*What you need to do*.
Each line below that carries the string "center" must appear in the answer.

*Data extract*.

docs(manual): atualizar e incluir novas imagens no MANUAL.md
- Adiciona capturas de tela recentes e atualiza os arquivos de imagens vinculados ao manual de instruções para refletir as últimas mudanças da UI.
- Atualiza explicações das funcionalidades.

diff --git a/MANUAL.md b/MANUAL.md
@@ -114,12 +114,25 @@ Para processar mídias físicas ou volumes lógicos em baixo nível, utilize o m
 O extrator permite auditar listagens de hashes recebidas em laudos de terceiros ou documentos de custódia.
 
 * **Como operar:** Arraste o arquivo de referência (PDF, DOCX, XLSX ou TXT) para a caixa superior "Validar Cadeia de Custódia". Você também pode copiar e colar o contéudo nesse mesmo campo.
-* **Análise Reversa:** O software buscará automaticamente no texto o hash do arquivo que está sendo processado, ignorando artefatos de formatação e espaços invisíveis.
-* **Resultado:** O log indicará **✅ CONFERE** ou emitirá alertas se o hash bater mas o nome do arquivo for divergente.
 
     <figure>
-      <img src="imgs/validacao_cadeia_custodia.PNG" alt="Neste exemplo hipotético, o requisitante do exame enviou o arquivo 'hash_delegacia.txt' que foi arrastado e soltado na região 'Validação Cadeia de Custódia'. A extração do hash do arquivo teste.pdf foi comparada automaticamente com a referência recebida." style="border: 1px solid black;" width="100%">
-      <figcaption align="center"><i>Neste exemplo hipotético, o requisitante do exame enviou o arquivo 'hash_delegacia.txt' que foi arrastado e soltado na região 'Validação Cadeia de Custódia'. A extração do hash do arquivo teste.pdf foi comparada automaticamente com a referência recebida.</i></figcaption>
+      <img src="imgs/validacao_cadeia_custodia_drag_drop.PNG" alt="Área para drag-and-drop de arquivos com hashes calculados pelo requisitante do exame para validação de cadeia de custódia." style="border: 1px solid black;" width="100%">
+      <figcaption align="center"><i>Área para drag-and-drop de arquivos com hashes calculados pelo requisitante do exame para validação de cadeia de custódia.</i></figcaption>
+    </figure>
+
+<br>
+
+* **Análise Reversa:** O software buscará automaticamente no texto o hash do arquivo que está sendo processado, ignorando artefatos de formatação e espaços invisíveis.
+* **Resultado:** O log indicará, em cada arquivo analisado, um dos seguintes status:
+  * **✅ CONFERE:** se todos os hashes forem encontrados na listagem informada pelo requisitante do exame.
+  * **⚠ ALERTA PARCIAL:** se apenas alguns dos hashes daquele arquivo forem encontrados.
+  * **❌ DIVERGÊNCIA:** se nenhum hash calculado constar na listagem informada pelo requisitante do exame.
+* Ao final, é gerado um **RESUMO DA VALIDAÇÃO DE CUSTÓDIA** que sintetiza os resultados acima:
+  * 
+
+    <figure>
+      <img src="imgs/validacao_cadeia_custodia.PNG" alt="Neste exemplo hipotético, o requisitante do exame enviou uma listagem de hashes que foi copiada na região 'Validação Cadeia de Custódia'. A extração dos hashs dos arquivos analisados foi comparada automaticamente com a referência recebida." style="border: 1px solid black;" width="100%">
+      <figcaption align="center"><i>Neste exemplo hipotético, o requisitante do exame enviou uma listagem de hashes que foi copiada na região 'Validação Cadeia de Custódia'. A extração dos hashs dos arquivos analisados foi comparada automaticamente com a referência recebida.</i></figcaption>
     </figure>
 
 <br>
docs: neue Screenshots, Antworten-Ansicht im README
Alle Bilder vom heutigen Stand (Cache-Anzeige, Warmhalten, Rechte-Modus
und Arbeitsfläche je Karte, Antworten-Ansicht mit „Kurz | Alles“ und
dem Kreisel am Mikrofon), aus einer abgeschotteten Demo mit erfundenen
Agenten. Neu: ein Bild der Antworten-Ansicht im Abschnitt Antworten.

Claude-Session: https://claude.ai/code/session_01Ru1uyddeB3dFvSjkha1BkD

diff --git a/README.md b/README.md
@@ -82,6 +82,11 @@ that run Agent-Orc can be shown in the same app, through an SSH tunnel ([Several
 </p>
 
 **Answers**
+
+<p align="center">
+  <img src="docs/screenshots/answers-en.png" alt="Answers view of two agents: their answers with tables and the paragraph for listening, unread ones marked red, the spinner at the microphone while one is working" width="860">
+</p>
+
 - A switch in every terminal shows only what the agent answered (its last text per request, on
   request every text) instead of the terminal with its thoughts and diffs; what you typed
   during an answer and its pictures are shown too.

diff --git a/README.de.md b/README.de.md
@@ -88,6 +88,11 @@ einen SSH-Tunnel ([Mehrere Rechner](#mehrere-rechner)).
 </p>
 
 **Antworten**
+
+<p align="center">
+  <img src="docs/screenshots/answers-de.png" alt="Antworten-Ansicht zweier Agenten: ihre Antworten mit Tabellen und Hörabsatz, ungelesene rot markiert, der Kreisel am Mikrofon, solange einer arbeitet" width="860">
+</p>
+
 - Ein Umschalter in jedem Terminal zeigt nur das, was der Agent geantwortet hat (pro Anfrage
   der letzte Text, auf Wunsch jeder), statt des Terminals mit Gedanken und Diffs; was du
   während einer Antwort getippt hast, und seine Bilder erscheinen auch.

*Response for this exercise*.
-      <figcaption align="center"><i>Neste exemplo hipotético, o requisitante do exame enviou o arquivo 'hash_delegacia.txt' que foi arrastado e soltado na região 'Validação Cadeia de Custódia'. A extração do hash do arquivo teste.pdf foi comparada automaticamente com a referência recebida.</i></figcaption>
+      <figcaption align="center"><i>Área para drag-and-drop de arquivos com hashes calculados pelo requisitante do exame para validação de cadeia de custódia.</i></figcaption>
+      <figcaption align="center"><i>Neste exemplo hipotético, o requisitante do exame enviou uma listagem de hashes que foi copiada na região 'Validação Cadeia de Custódia'. A extração dos hashs dos arquivos analisados foi comparada automaticamente com a referência recebida.</i></figcaption>
+<p align="center">
+<p align="center">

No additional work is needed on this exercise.